by Stan Cutler

In a generation, public libraries as we know them will not exist. They will have evolved as public media centers, not as book collections. Imagine a public library as a laboratory, a physical location where adaptations to new media are developed. Think of it as dynamic, evolving to exploit and defend against revolutionary technologies.

The print industry was at the heart of the Industrial Revolution, as disruptive as steam and electricity. Newspapers, universities, commerce, courts – every institution and organized enterprise was print-based. Public libraries were established to promote universal literacy, paid for with tax dollars and philanthropy as an essential community benefit. The ability to read print on paper was a personal attribute that was understood to be a civic requirement. In the schools, it was mandated.

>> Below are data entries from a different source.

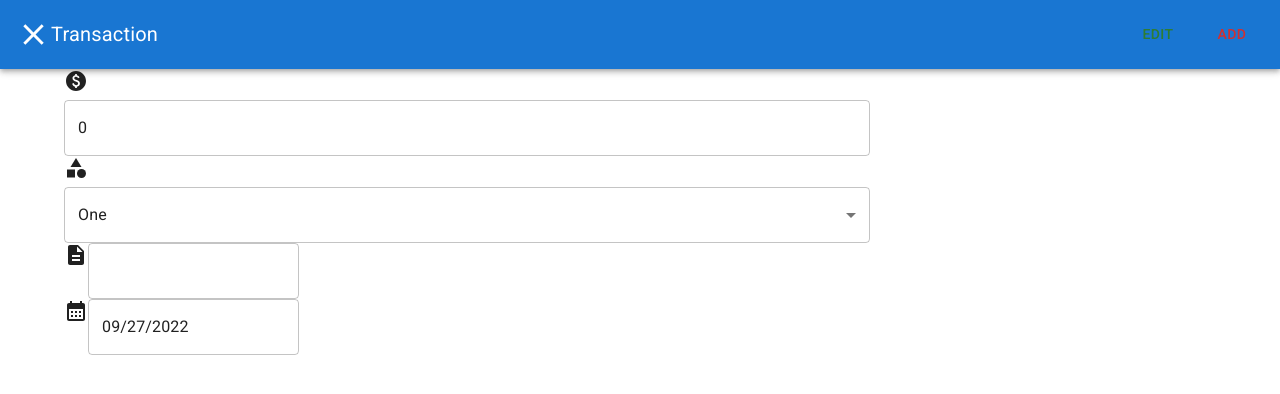
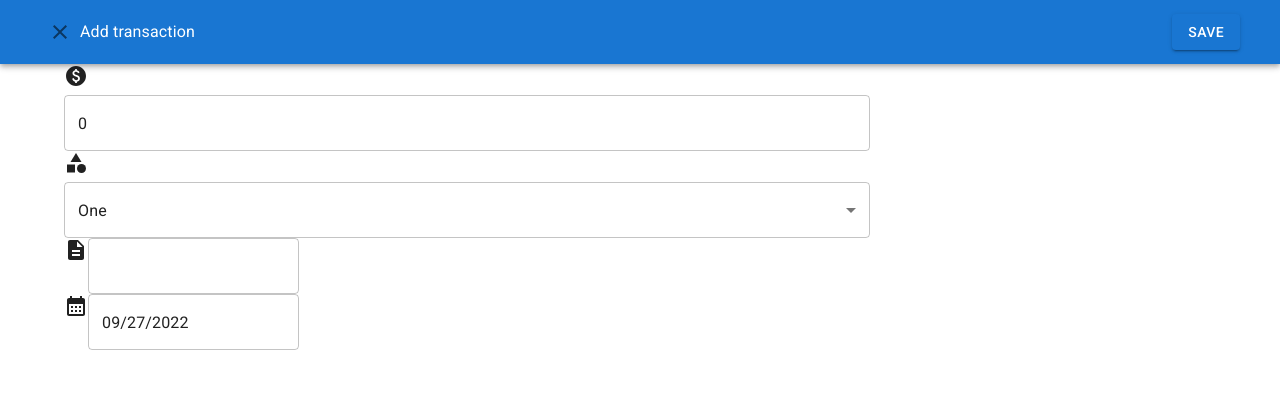
Before and after one commit to wallock-team/wallock-web, a Next.js app: page /transactions/new in a window 1280 px wide. Shown: the top 394 px of the page. Built offline with nearby package versions, Linux system fonts and the light colour scheme.

Commit message:
Redesign AppBar in new transactrion page and delete unused imports

```diff
--- a/pages/transactions/new.tsx
+++ b/pages/transactions/new.tsx
@@ -1,8 +1,7 @@
 import { Close } from '@mui/icons-material'
-import { AppBar, Button, Grid, Typography } from '@mui/material'
+import { AppBar, Button, Typography, Toolbar, IconButton } from '@mui/material'
 import { NextPage } from 'next'
 import { useState } from 'react'
-import { useNavigate } from 'react-router-dom'
 import { useRouter } from 'next/router'
 import TransactionForm from '../../components/transaction/transactionForm'
 import Api from '../../lib/api/api'
@@ -24,28 +23,15 @@ const NewTransaction: NextPage = () => {
   return (
     <>
       <AppBar position='sticky' sx={{ px: 2 }}>
-        <Grid container justifyContent='space-between' sx={{ my: 2 }}>
-          <Grid container alignContent={'center'} item xs='auto'>
-            <Close sx={{ fontSize: 35, margin: 'auto' }}></Close>
-            <Typography sx={{ fontSize: 20, margin: 'auto' }}>
-              Transaction
-            </Typography>
-          </Grid>
-          <Grid>
-            <Button sx={{ marginLeft: '10px' }} color='success'>
-              {' '}
-              Edit{' '}
-            </Button>
-            <Button
-              onClick={() => handleAddTransaction()}
-              sx={{ marginLeft: '10px' }}
-              color='error'
-            >
-              {' '}
-              Add{' '}
-            </Button>
-          </Grid>
-        </Grid>
+        <Toolbar>
+          <IconButton>
+            <Close />
+          </IconButton>
+          <Typography sx={{ flexGrow: 1 }}>Add transaction</Typography>
+          <Button variant='contained' onClick={() => handleAddTransaction()}>
+            Save
+          </Button>
+        </Toolbar>
       </AppBar>
       <TransactionForm
         transaction={transaction}
```
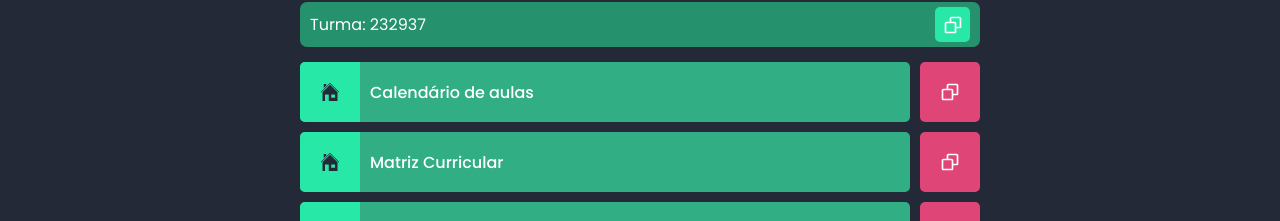
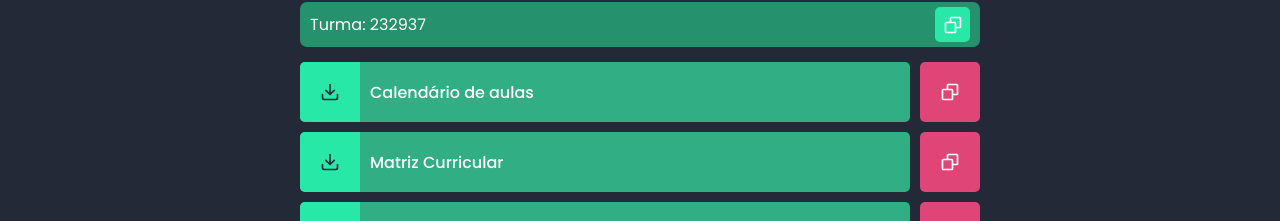
Before and after one commit to jeanjanrley/linksenai, a React (Vite) app: page / in a window 1280 px wide. Shown: the part 328-549 px from the top of the page. Built offline with nearby package versions, Linux system fonts and the light colour scheme; no server answers.

Commit message:
Alteração de icones de download

```diff
--- a/src/App.tsx
+++ b/src/App.tsx
@@ -8,6 +8,7 @@ import LogomarcaCowmiBranca from "./assets/images/Logomarca Cowimi - Branca.png"
 import calendario from "./assets/downloads/calendario.pdf";
 import matriz from "./assets/downloads/matriz.pdf";
 import { BiCopy } from "react-icons/bi";
+import { FiDownload } from "react-icons/fi";
 import Swal from "sweetalert2";
 
 function App() {
@@ -44,13 +45,13 @@ function App() {
 				</div>
 				<div className="content-area">
 					<LinkButton
-						Icon={GiHouse}
+						Icon={FiDownload}
 						text="Calendário de aulas"
 						href={calendario}
 						type="download"
 					/>
 					<LinkButton
-						Icon={GiHouse}
+						Icon={FiDownload}
 						text="Matriz Curricular"
 						href={matriz}
 						type="download"
```
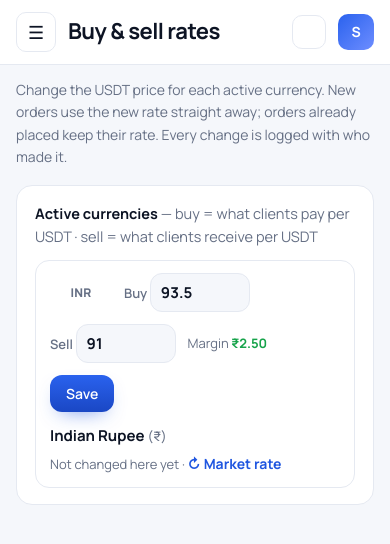
After one commit to Growmore8/P2P, a Laravel app: page /admin/rates in a window 390 px wide. The commit adds this page. Shown: the top 544 px of the page. Run offline with Laravel 12, Linux system fonts and the light colour scheme; the visitor is signed in with stand-in values (Sample User, id 1); data comes from the database, SQL or seed files in the repository; data that the repository does not hold is empty.

Commit message:
Managers can change buy / sell rates and view client history (masked)
- Buy & sell rates page (managers + admin "Quick rates"): live margin, market suggestion,
  >5% change confirmation; who / when recorded on the currency and in History
- Client list and client page open for managers, read-only, phone / email / ID masked,
  no account actions, bank details or consents; search by name / client ID only

Co-Authored-By: Claude Opus 5.5 <noreply@anthropic.com>

```diff
--- a/app/Http/Controllers/Admin/CurrencyController.php
+++ b/app/Http/Controllers/Admin/CurrencyController.php
@@ -56,6 +56,9 @@ class CurrencyController extends Controller
     {
         $old = "{$currency->buy_rate}/{$currency->sell_rate}";
         $currency->update($this->validated($request, $currency));
+        if ($currency->wasChanged(['buy_rate', 'sell_rate'])) {
+            $currency->forceFill(['rates_updated_by' => $request->user()->id, 'rates_updated_at' => now()])->saveQuietly();
+        }
         ActivityLog::log('currency.updated', "Updated {$currency->code}: rates {$old} → {$currency->buy_rate}/{$currency->sell_rate}" . ($currency->is_active ? '' : ' (disabled)'), $currency);
 
         return back()->with('success', "{$currency->code} saved.");
--- /dev/null
+++ b/app/Http/Controllers/Admin/RateController.php
@@ -0,0 +1,35 @@
+<?php
+
+namespace App\Http\Controllers\Admin;
+
+use App\Http\Controllers\Controller;
+use App\Models\ActivityLog;
+use App\Models\Currency;
+use Illuminate\Http\Request;
+
+/** Quick buy / sell rate changes — used by managers (and admins) when the admin is busy. */
+class RateController extends Controller
+{
+    public function index()
+    {
+        return view('admin.rates', [
+            'currencies' => Currency::with('ratesUpdater')->where('is_active', true)->orderBy('sort')->orderBy('code')->get(),
+        ]);
+    }
+
+    public function update(Request $request, Currency $currency)
+    {
+        abort_unless($currency->is_active, 404);
+        $data = $request->validate([
+            'buy_rate' => ['required', 'numeric', 'gt:0'],
+            'sell_rate' => ['required', 'numeric', 'gt:0', 'lte:buy_rate'],
+        ], ['sell_rate.lte' => 'Sell rate should not be higher than the buy rate.']);
+
+        $old = "{$currency->buy_rate} / {$currency->sell_rate}";
+        $currency->forceFill($data + ['rates_updated_by' => $request->user()->id, 'rates_updated_at' => now()])->save();
+        $who = ($request->user()->is_admin ? 'Admin' : 'Manager') . ' ' . $request->user()->name;
+        ActivityLog::log('currency.rates', "{$who} changed {$currency->code} rates: {$old} → {$currency->buy_rate} / {$currency->sell_rate}", $currency);
+
+        return back()->with('success', "{$currency->code} rates saved: buy {$currency->symbol}" . number_format($currency->buy_rate, 2) . ", sell {$currency->symbol}" . number_format($currency->sell_rate, 2) . '.');
+    }
+}
--- a/app/Http/Controllers/Admin/UserController.php
+++ b/app/Http/Controllers/Admin/UserController.php
@@ -21,8 +21,9 @@ class UserController extends Controller
             ->when($request->query('state') === 'locked', fn ($q) => $q->where('status', 'blocked'))
             ->when($request->query('state') === 'deleted', fn ($q) => $q->where('status', 'deleted'), fn ($q) => $q->where('status', '!=', 'deleted'))
             ->when($request->query('country'), fn ($q, $c) => $q->where('country', $c))
-            ->when($request->query('q'), fn ($q, $s) => $q->where(fn ($w) => $w
-                ->where('name', 'like', "%{$s}%")->orWhere('client_id', strtoupper($s))->orWhere('email', 'like', "%{$s}%")->orWhere('phone', 'like', "%{$s}%")))
+            ->when($request->query('q'), fn ($q, $s) => $q->where(fn ($w) => $request->user()->is_admin
+                ? $w->where('name', 'like', "%{$s}%")->orWhere('client_id', strtoupper($s))->orWhere('email', 'like', "%{$s}%")->orWhere('phone', 'like', "%{$s}%")
+                : $w->where('name', 'like', "%{$s}%")->orWhere('client_id', strtoupper($s))))
             ->latest()->paginate(25)->withQueryString();
 
         return view('admin.users.index', ['users' => $users]);
--- a/app/Http/Middleware/EnsureAdmin.php
+++ b/app/Http/Middleware/EnsureAdmin.php
@@ -7,11 +7,13 @@ use Illuminate\Http\Request;
 
 class EnsureAdmin
 {
-    /** Pages a manager can use: see orders, mark them reviewed, the order chat, and their own account. */
+    /** Pages a manager can use: see orders, mark them reviewed, the order chat, change rates, and their own account. */
     public const MANAGER_ROUTES = [
         'admin.orders.index', 'admin.orders.show', 'admin.orders.review',
         'admin.orders.chat', 'admin.orders.chat.send', 'admin.orders.chat.file',
         'admin.profile', 'admin.profile.update', 'admin.profile.password',
+        'admin.rates', 'admin.rates.update', 'admin.currencies.suggest', // change buy / sell rates when the admin is busy
+        'admin.users.index', 'admin.users.show', // client history, read-only, with phone / email masked
     ];
 
     public function handle(Request $request, Closure $next)
--- a/app/Models/Currency.php
+++ b/app/Models/Currency.php
@@ -17,7 +17,7 @@ class Currency extends Model
         return [
             'is_active' => 'boolean',
             'buy_rate' => 'float', 'sell_rate' => 'float', 'min_amount' => 'float', 'max_amount' => 'float',
-            'level_limits' => 'array', 'tds_percent' => 'float',
+            'level_limits' => 'array', 'tds_percent' => 'float', 'rates_updated_at' => 'datetime',
         ];
     }
 
@@ -68,6 +68,12 @@ class Currency extends Model
         return round($v / $step) * $step;
     }
 
+    /** Admin or manager who last changed the buy / sell rate. */
+    public function ratesUpdater(): \Illuminate\Database\Eloquent\Relations\BelongsTo
+    {
+        return $this->belongsTo(User::class, 'rates_updated_by');
+    }
+
     public function scopeActive($q)
     {
         return $q->where('is_active', true)->orderBy('sort')->orderBy('code');
--- a/public/css/theme.css
+++ b/public/css/theme.css
@@ -1025,3 +1025,11 @@ body.modal-on{overflow:hidden}
 :root[data-theme="dark"] .sd-ico.is-danger{background:rgba(239,68,68,.16);color:#f87171}
 .sd-actions .btn-danger{background:#dc2626;border-color:#dc2626;color:#fff}
 .sd-actions .btn-danger:hover:not(:disabled){background:#b91c1c}
+/* ===== Quick rates ===== */
+.rate-row{display:flex;align-items:center;gap:12px;flex-wrap:wrap;padding:12px 14px}
+.rate-in{display:inline-flex;align-items:center;gap:6px;margin:0!important;font-size:13px;color:var(--muted);font-weight:600}
+.rate-in .input{width:120px;padding:8px 10px;font-size:15px;font-weight:700}
+.rate-margin{font-size:13px;color:var(--muted);min-width:110px}
+.rate-margin b{color:#16a34a}
+.rate-margin b.neg{color:#dc2626}
+@media (max-width:640px){ .rate-row .wl-main{flex-basis:100%;order:2} .rate-in .input{width:100px} }
--- /dev/null
+++ b/resources/views/admin/rates.blade.php
@@ -0,0 +1,67 @@
+@extends('layouts.admin')
+@section('title', 'Buy & sell rates')
+@section('heading', 'Buy & sell rates')
+
+@section('content')
+<p class="muted cur-intro">Change the USDT price for each active currency. New orders use the new rate straight away; orders already placed keep their rate.@if (auth()->user()->is_admin) Every change is logged with who made it.@endif</p>
+
+<div class="box wl-box">
+  <div class="wl-head"><b>Active currencies</b> <span class="muted">— buy = what clients pay per USDT · sell = what clients receive per USDT</span></div>
+  @forelse ($currencies as $c)
+    @php $sym = $c->symbol; $mine = old('_rate') === $c->code; @endphp
+    <form method="POST" action="{{ route('admin.rates.update', $c) }}" class="form wl-item rate-row" id="rate-{{ $c->code }}" data-old-buy="{{ $c->buy_rate }}" data-old-sell="{{ $c->sell_rate }}">
+      @csrf @method('PUT')
+      <input type="hidden" name="_rate" value="{{ $c->code }}">
+      <span class="wl-chip">{{ $c->code }}</span>
+      <div class="wl-main">
+        <b>{{ $c->name }} <span class="muted wl-name">({{ trim($sym) }})</span></b>
+        <span class="wl-addr">
+          @if ($c->rates_updated_at)Last changed {{ $c->rates_updated_at->diffForHumans() }} by <b>{{ $c->ratesUpdater?->name ?? 'removed user' }}</b>@else Not changed here yet @endif
+          · <button type="button" class="linkish" data-market="{{ $c->code }}">↻ Market rate</button> <span class="muted" data-market-note></span>
+        </span>
+      </div>
+      <label class="rate-in">Buy <input class="input" type="number" step="0.0001" min="0" name="buy_rate" value="{{ $mine ? old('buy_rate') : $c->buy_rate }}" required data-buy></label>
+      <label class="rate-in">Sell <input class="input" type="number" step="0.0001" min="0" name="sell_rate" value="{{ $mine ? old('sell_rate') : $c->sell_rate }}" required data-sell></label>
+      <span class="rate-margin">Margin <b data-margin data-sym="{{ $sym }}">{{ $sym }}{{ number_format($c->buy_rate - $c->sell_rate, 2) }}</b></span>
+      <button class="btn btn-primary btn-sm">Save</button>
+    </form>
+  @empty
+    <p class="muted" style="text-align:center;padding:20px 0">No active currencies.</p>
+  @endforelse
+</div>
+
+<script>
+(function () {
+  var suggestUrl = @json(route('admin.currencies.suggest', ['code' => '__CODE__']));
+  document.querySelectorAll('.rate-row').forEach(function (f) {
+    var buy = f.querySelector('[data-buy]'), sell = f.querySelector('[data-sell]'), m = f.querySelector('[data-margin]');
+    function upd() { var v = (parseFloat(buy.value) || 0) - (parseFloat(sell.value) || 0); m.textContent = m.dataset.sym + v.toFixed(2); m.classList.toggle('neg', v < 0); }
+    buy.addEventListener('input', upd); sell.addEventListener('input', upd);
+
+    // Big jumps (over 5%) ask for confirmation in the site pop-up
+    f.addEventListener('submit', function (e) {
+      if (f.dataset.bigOk === '1') { delete f.dataset.bigOk; return; }
+      var ob = parseFloat(f.dataset.oldBuy), os = parseFloat(f.dataset.oldSell), nb = parseFloat(buy.value), ns = parseFloat(sell.value);
+      var jump = Math.max(Math.abs(nb - ob) / ob, Math.abs(ns - os) / os);
+      if (ob > 0 && os > 0 && jump > 0.05 && window.srmDialog) {
+        e.preventDefault(); e.stopImmediatePropagation();
+        window.srmDialog({ title: 'Big rate change', message: 'This changes the rate by ' + Math.round(jump * 100) + '%. Buy ' + ob + ' → ' + nb + ', sell ' + os + ' → ' + ns + '. Save it?', okText: 'Save', danger: true })
+          .then(function (ok) { if (ok) { f.dataset.bigOk = '1'; f.requestSubmit ? f.requestSubmit() : f.submit(); } });
+      }
+    }, true);
+
+    var mk = f.querySelector('[data-market]'), note = f.querySelector('[data-market-note]');
+    mk.addEventListener('click', function () {
+      note.textContent = 'checking…';
+      fetch(suggestUrl.replace('__CODE__', mk.dataset.market), { headers: { Accept: 'application/json' }, credentials: 'same-origin' })
+        .then(function (r) { return r.ok ? r.json() : null; })
+        .then(function (d) {
+          if (!d || !d.rates) { note.textContent = 'not available right now'; return; }
+          buy.value = d.rates.buy; sell.value = d.rates.sell; upd();
+          note.textContent = 'market ' + d.rates.market + ' → +2% / −1%. Review, then Save.';
+        }).catch(function () { note.textContent = ''; });
+    });
+  });
+})();
+</script>
+@endsection
--- a/resources/views/layouts/admin.blade.php
+++ b/resources/views/layouts/admin.blade.php
@@ -10,6 +10,10 @@
     <a href="{{ route('admin.orders.index', ['side' => 'buy']) }}" class="{{ $isOrders && $side === 'buy' && ! $rv ? 'active' : '' }}"><span class="ico">⇣</span> Buy Orders</a>
     <a href="{{ route('admin.orders.index', ['side' => 'sell']) }}" class="{{ $isOrders && $side === 'sell' && ! $rv ? 'active' : '' }}"><span class="ico">⇡</span> Sell Orders</a>
     <a href="{{ route('admin.orders.index') }}" class="{{ $isOrders && ! $side && ! $rv ? 'active' : '' }}"><span class="ico">⇄</span> All Orders</a>
+    <div class="nav-title">Clients</div>
+    <a href="{{ route('admin.users.index') }}" class="{{ request()->routeIs('admin.users.*') ? 'active' : '' }}"><span class="ico">👥</span> Client history</a>
+    <div class="nav-title">Rates</div>
+    <a href="{{ route('admin.rates') }}" class="{{ request()->routeIs('admin.rates') ? 'active' : '' }}"><span class="ico">💱</span> Buy &amp; sell rates</a>
     <div class="nav-title">Account</div>
     <a href="{{ route('admin.profile') }}" class="{{ request()->routeIs('admin.profile') ? 'active' : '' }}"><span class="ico">🔐</span> My account</a>
   @else
@@ -32,6 +36,7 @@
 
   <div class="nav-title">Payments</div>
   <a href="{{ route('admin.payments') }}" class="{{ request()->routeIs('admin.payments') ? 'active' : '' }}"><span class="ico">✅</span> Payment setup</a>
+  <a href="{{ route('admin.rates') }}" class="{{ request()->routeIs('admin.rates') ? 'active' : '' }}"><span class="ico">⚡</span> Quick rates</a>
   <a href="{{ route('admin.currencies.index') }}" class="{{ request()->routeIs('admin.currencies.*') ? 'active' : '' }}"><span class="ico">💱</span> Rates &amp; currencies</a>
   <a href="{{ route('admin.methods.index') }}" class="{{ request()->routeIs('admin.methods.*') ? 'active' : '' }}"><span class="ico">⬇</span> How clients pay you</a>
   <a href="{{ route('admin.payout-methods.index') }}" class="{{ request()->routeIs('admin.payout-methods.*') ? 'active' : '' }}"><span class="ico">⬆</span> How you pay clients</a>
--- a/resources/views/partials/head.blade.php
+++ b/resources/views/partials/head.blade.php
@@ -35,6 +35,6 @@
 <meta name="application-name" content="SRM Fintech">
 <link rel="preconnect" href="https://fonts.googleapis.com"><link rel="preconnect" href="https://fonts.gstatic.com" crossorigin>
 <link href="https://fonts.googleapis.com/css2?family=Manrope:wght@400;500;600;700;800&display=swap" rel="stylesheet">
-<link rel="stylesheet" href="{{ asset('css/style.css') }}?v=52">
+<link rel="stylesheet" href="{{ asset('css/style.css') }}?v=53">
 <link rel="stylesheet" href="{{ asset('css/app.css') }}?v=50">
 <link rel="stylesheet" href="{{ asset('css/theme.css') }}?v=50">
--- a/routes/web.php
+++ b/routes/web.php
@@ -112,6 +112,8 @@ Route::middleware(['auth', 'active', 'admin'])->prefix('admin')->name('admin.')-
     Route::get('/', [Admin\DashboardController::class, 'index'])->name('dashboard');
 
     Route::get('/payments', [Admin\PaymentSetupController::class, 'index'])->name('payments');
+    Route::get('/rates', [Admin\RateController::class, 'index'])->name('rates');
+    Route::put('/rates/{currency}', [Admin\RateController::class, 'update'])->name('rates.update');
     Route::get('/currencies', [Admin\CurrencyController::class, 'index'])->name('currencies.index');
     Route::get('/currencies/suggest/{code}', [Admin\CurrencyController::class, 'suggest'])->middleware('throttle:30,1')->name('currencies.suggest');
     Route::post('/currencies', [Admin\CurrencyController::class, 'store'])->name('currencies.store');
```
Also changed, not shown: resources/views/admin/users/index.blade.php (+8 -5 lines), resources/views/admin/users/show.blade.php (+9 -6 lines), tests/Feature/P2PFlowTest.php (+17 -1 lines), database/migrations/2026_11_27_000014_add_rates_updated_to_currencies.php (added).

Print is a medium for long-form messages and interconnected sequences of ideas. Old-style reading and writing are obsessively linear, the form imposed upon thought by the characteristics of written language. The form is being replaced by instantly available packets that are part image, part sound, part chunks of text. One of the challenges society faces, and therefore libraries face, is that the forms of e-media are not as conducive to long, linear thought.

The mission of the Free Library of Philadelphia is “to advance literacy, guide learning, and inspire curiosity. Its vision is to build an enlightened community devoted to lifelong learning.” Note that the word “book” does not appear. We, the Friends of the Chestnut Hill Library, volunteer and donate in support of FLP’s mission Specifically, we want to make sure that the building at 8711 Germantown Ave. evolves as a public media center, including books.

As innovative programs and new technologies are introduced, we want to make sure that library patrons continue as long-form readers. Old media don’t die; they evolve as part of new media ecologies. Scrolls evolved as illuminated manuscripts that evolved as printed bibles. Theater movies became TV shows. Radio became relevant in a different way after the introduction of TV . Books will always be with us. We seek to incorporate them into the evolving media ecosystem so that the great benefits of the older technology are not lost as we experiment with new ones.

If you bring a flash drive to the library on a Tuesday afternoon, you can plug it into a computer attached to a projector with LED bulbs and software capable of magnifying the drive’s content on a screen. That’s new media technology used to improve an old form – a chalkboard lecture. You should attend our Tuesday afternoon speakers’ series. Better yet, you should be one of the presenters. Time is running out before we select the speakers for the fall series. If you wish to submit a proposal, please go to the “Contact” menu at

Stan Cutler is a member of the Friends of the Chestnut Hill Library board.